[[ Given entries, beginning ]]
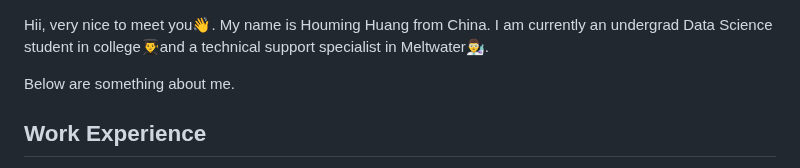
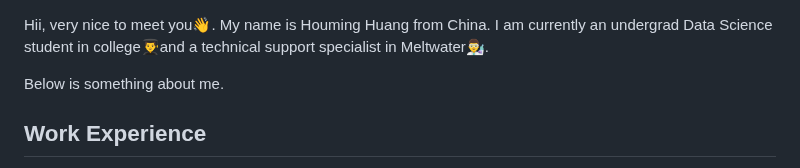
Before and after one commit to Brouillard119/Houming_Huang.github.io, a Markdown page: README.md, the part around the change. Rendered like a GitHub page.

```diff
--- a/README.md
+++ b/README.md
@@ -1,6 +1,6 @@
 Hii, very nice to meet you👋. My name is Houming Huang from China. I am currently an undergrad Data Science student in college👨‍🎓and a technical support specialist in Meltwater👨‍🔬.
 
-Below are something about me.
+Below is something about me.
 ## Work Experience
 📆 2023.2 - 2023.8
 💼 Meltwater - Technical Support (Contractor)
```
[[ Given entries, end ]]
## Exercise objective
How many lines of the listing contain "Below"? Say only that number.

## The answer
2